of Pennsylvania. He’d always say, “You don’t go to Orioles games until the end of May!”
So, Barry called, extended the invitation and I declined. I figured he’d probably just skip it and stay home.
Four hours later, my phone rang. My son, on the other end, was calling to tell me that he saw a no-hitter that night with a couple of his buddies.
Let me say this, and I know my son Barry pretty well from the 22 years of experience I have with him. I don’t think there have been three times in my life where HE has invited ME to an Orioles game. Just doesn’t happen. NEVER!
And the one night he actually called and said, “Do you wanna go?” I had another plan.
Hideo Nomo threw the only no-hitter in Camden Yards history that night. The Orioles were so appalled that there was an ad in The Sun a week later for Red Sox fans to buy unused tickets and a plaque to commemorate the achievement.
My son wanted one. I told him he was more out of his mind than whatever dingbat in The Warehouse dreamed that one up.
But he’s got something I don’t have, a legitimate no-no. And a ticket stub from it…
I’ve got two close approaches but neither one counts. I’ve also had three other games — David Cone’s perfect game (I was scheduled to go, but changed my mind two days before), Mike Mussina’s 9th-inning close call (I had a date to go to the game but we literally changed our minds on the patio of Hooters and went to a restaurant instead!) and the R.F.K. Nats’ Ramon Ortiz’ 9th-inning collapse two weeks ago on Labor Day (we literally contemplated going at 10 a.m. that morning and just decided to watch Roger Clemens pitch on TV from Philly instead of dealing with holiday I-95 traffic!)
On April 15, 1987 I was listening on the radio to the Orioles-Brewers game from 33rd Street in my house on Kane Street near Patterson High School. It was the sixth inning and and a Puerto Rican kid named Juan Nieves who had just turned 22 was throwing a no-hitter against the Orioles. I listened for one more inning and jumped in my car and headed over there. It was a cold night, the stadium parking lot was mostly empty, I pulled right up to the front and ran through the press entrance with my pass from The Evening Sun.
I watched Robin Yount lay out for the final out on Eddie Murray’s drive into the right-centerfield gap. I was in the locker room that night when they were dousing this kid with beer and champagne. There were, generously, about 12 other reporters in the room witnessing what would be the greatest moment in the career of Juan Nieves, who went 32-25 in three seasons for the Milwaukee Brewers. He pitched almost 500 innings in the big leagues, but nothing like those nine he put together at the old girl on 33rd Street.

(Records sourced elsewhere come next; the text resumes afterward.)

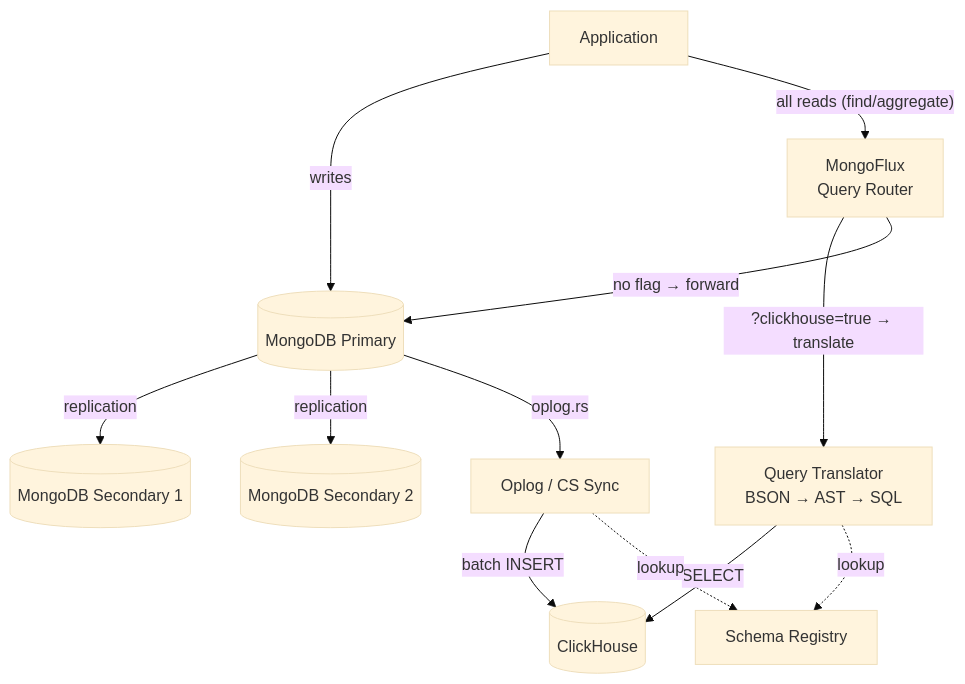
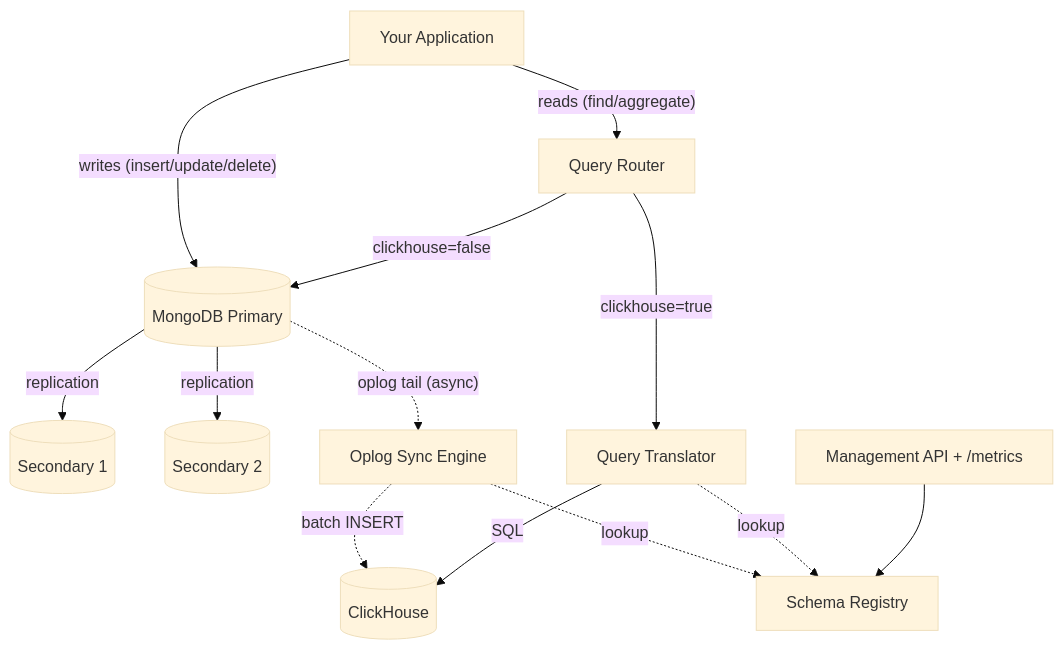
One commit to mrityunjaysharma/mongo-flux changed the first of 8 diagrams in docs/design.md. Above: the diagram before and after it, drawn with Mermaid (base theme). The commit also changed other lines of this file and 3 other files, not shown here.

````diff
--- a/docs/design.md
+++ b/docs/design.md
@@ -17,14 +32,18 @@
 ```mermaid
 flowchart TD
-    APP[Application] -->|writes| MGP[(MongoDB Primary)]
-    MGP -->|replication| MGS1[(MongoDB Secondary 1)]
-    MGP -->|replication| MGS2[(MongoDB Secondary 2)]
-    APP -->|"all reads (find/aggregate)"| ROUTER[MongoFlux<br/>Query Router]
-    ROUTER -->|"?clickhouse=true → translate"| XLAT[Query Translator<br/>BSON → AST → SQL]
-    XLAT -->|SELECT| CH[(ClickHouse)]
-    ROUTER -->|"no flag → forward"| MGP
-    MGP -->|oplog.rs| SYNC[Oplog / CS Sync]
-    SYNC -->|batch INSERT| CH
+    APP[Your Application]
+    APP -->|"writes (insert/update/delete)"| MGP[(MongoDB Primary)]
+    MGP -->|replication| MGS1[(Secondary 1)]
+    MGP -->|replication| MGS2[(Secondary 2)]
+    MGP -.->|"oplog tail (async)"| SYNC[Oplog Sync Engine]
+    SYNC -.->|"batch INSERT"| CH[(ClickHouse)]
+
+    APP -->|"reads (find/aggregate)"| ROUTER[Query Router]
+    ROUTER -->|"clickhouse=true"| XLAT[Query Translator]
+    XLAT -->|SQL| CH
+    ROUTER -->|"clickhouse=false"| MGP
+
     SYNC -.->|lookup| REG[Schema Registry]
     XLAT -.->|lookup| REG
+    API[Management API + /metrics] --> REG
 ```
````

It was the first time I had ever seen anything like that celebration from the middle of it. It was like something I had seen on TV in October with Brent Musberger or Bob Costas in the middle of the pileup and champagne shower.
My boss Jack Gibbons was standing at the door to the locker room area and I offered to help in any way I could. He was usually pretty parental and upset with me when I buzzed anywhere near the Orioles because of my rabid